**Problem to work on**
Only the pictures should be dropped; every line of the data must come back exactly as written.

(Data entries)
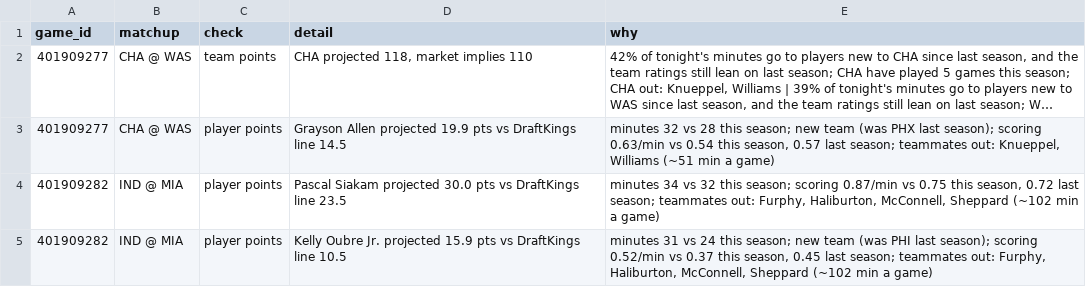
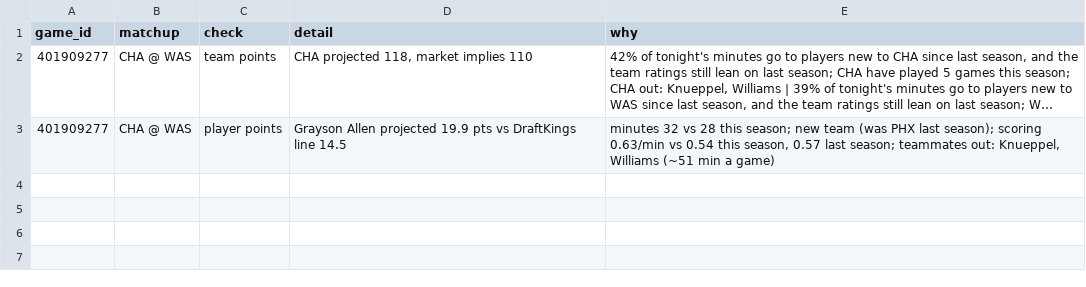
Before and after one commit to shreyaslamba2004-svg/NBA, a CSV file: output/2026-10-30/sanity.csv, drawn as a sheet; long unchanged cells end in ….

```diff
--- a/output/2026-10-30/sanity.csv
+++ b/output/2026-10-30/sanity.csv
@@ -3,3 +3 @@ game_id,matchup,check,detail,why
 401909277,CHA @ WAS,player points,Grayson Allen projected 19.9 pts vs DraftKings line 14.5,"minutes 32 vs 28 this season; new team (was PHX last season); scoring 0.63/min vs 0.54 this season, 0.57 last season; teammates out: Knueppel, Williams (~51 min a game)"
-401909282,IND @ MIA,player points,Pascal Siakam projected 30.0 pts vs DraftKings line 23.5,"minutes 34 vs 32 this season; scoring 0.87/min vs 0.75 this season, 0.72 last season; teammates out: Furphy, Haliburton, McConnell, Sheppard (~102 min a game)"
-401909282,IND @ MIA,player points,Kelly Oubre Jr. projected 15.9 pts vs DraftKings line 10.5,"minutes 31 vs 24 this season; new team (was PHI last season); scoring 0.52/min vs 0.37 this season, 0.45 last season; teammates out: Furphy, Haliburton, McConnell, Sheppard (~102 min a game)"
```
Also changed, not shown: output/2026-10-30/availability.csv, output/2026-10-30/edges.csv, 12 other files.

**Problem solution**
Before and after one commit to shreyaslamba2004-svg/NBA, a CSV file: output/2026-10-30/sanity.csv, drawn as a sheet; long unchanged cells end in ….

```diff
--- a/output/2026-10-30/sanity.csv
+++ b/output/2026-10-30/sanity.csv
@@ -3,3 +3 @@ game_id,matchup,check,detail,why
 401909277,CHA @ WAS,player points,Grayson Allen projected 19.9 pts vs DraftKings line 14.5,"minutes 32 vs 28 this season; new team (was PHX last season); scoring 0.63/min vs 0.54 this season, 0.57 last season; teammates out: Knueppel, Williams (~51 min a game)"
-401909282,IND @ MIA,player points,Pascal Siakam projected 30.0 pts vs DraftKings line 23.5,"minutes 34 vs 32 this season; scoring 0.87/min vs 0.75 this season, 0.72 last season; teammates out: Furphy, Haliburton, McConnell, Sheppard (~102 min a game)"
-401909282,IND @ MIA,player points,Kelly Oubre Jr. projected 15.9 pts vs DraftKings line 10.5,"minutes 31 vs 24 this season; new team (was PHI last season); scoring 0.52/min vs 0.37 this season, 0.45 last season; teammates out: Furphy, Haliburton, McConnell, Sheppard (~102 min a game)"
```
Also changed, not shown: output/2026-10-30/availability.csv, output/2026-10-30/edges.csv, 12 other files.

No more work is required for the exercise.